(Source records)
───
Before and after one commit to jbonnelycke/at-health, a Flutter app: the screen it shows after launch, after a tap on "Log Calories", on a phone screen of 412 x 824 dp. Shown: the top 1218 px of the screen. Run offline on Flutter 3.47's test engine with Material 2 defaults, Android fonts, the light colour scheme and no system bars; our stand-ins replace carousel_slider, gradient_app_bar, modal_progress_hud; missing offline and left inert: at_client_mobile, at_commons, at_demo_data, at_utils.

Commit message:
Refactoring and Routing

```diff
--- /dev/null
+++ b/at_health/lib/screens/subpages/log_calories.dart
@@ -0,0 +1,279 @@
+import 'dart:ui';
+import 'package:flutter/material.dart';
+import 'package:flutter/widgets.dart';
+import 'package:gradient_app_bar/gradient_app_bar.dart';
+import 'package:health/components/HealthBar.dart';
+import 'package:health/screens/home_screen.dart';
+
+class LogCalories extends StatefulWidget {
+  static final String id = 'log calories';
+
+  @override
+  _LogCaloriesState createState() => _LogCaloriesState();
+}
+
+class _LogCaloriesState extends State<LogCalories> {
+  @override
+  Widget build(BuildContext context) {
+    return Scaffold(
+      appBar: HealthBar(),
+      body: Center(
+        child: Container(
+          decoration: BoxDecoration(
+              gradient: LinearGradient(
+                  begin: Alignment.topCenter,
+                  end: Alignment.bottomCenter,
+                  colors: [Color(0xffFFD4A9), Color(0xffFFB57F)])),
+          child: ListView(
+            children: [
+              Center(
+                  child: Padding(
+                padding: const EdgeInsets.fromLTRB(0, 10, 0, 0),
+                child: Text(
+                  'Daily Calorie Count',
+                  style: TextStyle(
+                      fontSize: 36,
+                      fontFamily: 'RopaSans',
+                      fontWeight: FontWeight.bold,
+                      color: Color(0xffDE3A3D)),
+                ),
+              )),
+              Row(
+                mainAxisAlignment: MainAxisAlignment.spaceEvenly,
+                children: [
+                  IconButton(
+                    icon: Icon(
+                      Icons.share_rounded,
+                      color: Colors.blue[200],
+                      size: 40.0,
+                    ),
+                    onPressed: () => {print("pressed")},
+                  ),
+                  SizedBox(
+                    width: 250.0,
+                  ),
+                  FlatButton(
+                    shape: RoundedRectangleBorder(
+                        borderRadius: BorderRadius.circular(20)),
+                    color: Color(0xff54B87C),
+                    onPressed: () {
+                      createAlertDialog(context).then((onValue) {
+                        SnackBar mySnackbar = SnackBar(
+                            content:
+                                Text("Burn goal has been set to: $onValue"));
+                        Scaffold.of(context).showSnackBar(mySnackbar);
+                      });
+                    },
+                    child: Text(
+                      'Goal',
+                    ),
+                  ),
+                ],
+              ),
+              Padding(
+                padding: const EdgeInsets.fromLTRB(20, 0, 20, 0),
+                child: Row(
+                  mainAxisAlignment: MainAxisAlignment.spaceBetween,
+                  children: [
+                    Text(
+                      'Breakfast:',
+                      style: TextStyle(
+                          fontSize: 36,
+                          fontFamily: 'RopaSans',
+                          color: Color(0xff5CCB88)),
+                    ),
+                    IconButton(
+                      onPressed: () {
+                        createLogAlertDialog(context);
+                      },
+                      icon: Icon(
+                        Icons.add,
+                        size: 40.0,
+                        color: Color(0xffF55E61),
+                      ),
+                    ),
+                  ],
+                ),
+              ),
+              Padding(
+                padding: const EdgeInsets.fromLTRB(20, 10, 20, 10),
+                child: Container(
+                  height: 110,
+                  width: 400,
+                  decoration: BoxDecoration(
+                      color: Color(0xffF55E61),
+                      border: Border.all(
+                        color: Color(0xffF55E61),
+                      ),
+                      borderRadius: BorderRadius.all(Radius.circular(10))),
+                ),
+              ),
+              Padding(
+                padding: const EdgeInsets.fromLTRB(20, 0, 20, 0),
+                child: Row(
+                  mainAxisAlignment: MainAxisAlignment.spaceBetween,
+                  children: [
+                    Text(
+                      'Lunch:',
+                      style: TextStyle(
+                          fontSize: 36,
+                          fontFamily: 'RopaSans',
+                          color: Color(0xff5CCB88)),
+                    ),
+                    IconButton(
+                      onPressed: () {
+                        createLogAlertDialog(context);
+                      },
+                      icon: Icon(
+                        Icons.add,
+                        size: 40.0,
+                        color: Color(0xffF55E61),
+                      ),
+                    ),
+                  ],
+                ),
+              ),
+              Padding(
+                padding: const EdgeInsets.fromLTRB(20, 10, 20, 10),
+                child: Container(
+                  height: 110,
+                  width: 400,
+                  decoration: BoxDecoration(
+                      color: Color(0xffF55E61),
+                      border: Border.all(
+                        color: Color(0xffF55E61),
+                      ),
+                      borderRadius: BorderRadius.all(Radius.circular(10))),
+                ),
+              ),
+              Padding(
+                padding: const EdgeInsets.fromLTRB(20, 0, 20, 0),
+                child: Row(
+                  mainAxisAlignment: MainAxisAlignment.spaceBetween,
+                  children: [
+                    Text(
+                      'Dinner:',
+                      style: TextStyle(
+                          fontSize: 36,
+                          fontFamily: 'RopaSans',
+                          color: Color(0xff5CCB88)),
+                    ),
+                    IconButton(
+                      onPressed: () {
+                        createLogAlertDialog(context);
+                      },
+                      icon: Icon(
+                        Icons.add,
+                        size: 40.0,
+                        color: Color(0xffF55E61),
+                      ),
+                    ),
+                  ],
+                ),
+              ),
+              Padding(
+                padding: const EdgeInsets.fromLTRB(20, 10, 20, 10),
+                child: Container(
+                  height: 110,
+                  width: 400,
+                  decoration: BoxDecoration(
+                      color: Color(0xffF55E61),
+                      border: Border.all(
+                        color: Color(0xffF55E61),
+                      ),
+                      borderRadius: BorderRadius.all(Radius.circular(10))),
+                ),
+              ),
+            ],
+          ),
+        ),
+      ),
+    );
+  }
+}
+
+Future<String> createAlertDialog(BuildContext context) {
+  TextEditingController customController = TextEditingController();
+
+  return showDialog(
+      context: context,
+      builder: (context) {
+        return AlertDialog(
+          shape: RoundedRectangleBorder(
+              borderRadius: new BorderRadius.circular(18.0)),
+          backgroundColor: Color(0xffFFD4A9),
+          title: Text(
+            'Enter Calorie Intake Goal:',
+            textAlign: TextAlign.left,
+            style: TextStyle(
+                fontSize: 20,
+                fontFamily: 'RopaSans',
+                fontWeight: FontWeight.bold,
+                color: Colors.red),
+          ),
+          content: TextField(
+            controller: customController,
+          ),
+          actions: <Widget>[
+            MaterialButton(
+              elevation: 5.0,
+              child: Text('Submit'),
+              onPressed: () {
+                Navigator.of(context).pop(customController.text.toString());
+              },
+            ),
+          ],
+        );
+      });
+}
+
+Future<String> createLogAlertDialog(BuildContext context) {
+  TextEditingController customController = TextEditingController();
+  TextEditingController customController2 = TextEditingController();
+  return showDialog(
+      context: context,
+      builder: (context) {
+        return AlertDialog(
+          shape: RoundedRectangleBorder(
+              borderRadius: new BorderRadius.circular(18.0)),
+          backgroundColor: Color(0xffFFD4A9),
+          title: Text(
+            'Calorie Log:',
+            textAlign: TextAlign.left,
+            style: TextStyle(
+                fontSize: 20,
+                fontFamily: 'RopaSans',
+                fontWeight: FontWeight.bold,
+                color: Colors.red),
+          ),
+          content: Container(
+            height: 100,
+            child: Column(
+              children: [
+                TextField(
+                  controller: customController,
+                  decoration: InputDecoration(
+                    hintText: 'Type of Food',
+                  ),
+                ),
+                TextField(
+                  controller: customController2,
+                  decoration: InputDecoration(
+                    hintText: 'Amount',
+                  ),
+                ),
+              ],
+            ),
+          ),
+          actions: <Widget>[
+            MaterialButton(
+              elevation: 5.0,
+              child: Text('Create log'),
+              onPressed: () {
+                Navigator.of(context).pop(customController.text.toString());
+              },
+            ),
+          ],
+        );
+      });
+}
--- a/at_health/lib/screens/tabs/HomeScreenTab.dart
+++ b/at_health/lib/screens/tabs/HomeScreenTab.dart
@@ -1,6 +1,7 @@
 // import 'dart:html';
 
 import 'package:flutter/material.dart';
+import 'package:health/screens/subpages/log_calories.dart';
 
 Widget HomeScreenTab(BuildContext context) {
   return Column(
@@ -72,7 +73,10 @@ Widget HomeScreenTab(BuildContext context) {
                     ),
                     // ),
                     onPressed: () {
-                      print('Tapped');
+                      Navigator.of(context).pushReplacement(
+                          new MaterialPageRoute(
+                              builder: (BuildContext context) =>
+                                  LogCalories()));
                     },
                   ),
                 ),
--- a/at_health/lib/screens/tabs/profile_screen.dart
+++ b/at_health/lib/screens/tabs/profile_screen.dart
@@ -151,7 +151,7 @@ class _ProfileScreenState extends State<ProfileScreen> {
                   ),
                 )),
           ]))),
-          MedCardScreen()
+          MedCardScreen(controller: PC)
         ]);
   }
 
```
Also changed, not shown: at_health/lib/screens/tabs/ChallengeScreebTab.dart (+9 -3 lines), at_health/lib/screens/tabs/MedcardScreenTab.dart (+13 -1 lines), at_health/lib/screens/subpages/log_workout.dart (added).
───
▸ PROBLEM TO SOLVE:
Which lines above hold the word "BuildContext"? Copy each of them.

▸ RESPONSE:
+  Widget build(BuildContext context) {
+Future<String> createAlertDialog(BuildContext context) {
+Future<String> createLogAlertDialog(BuildContext context) {
 Widget HomeScreenTab(BuildContext context) {
@@ -72,7 +73,10 @@ Widget HomeScreenTab(BuildContext context) {
+                              builder: (BuildContext context) =>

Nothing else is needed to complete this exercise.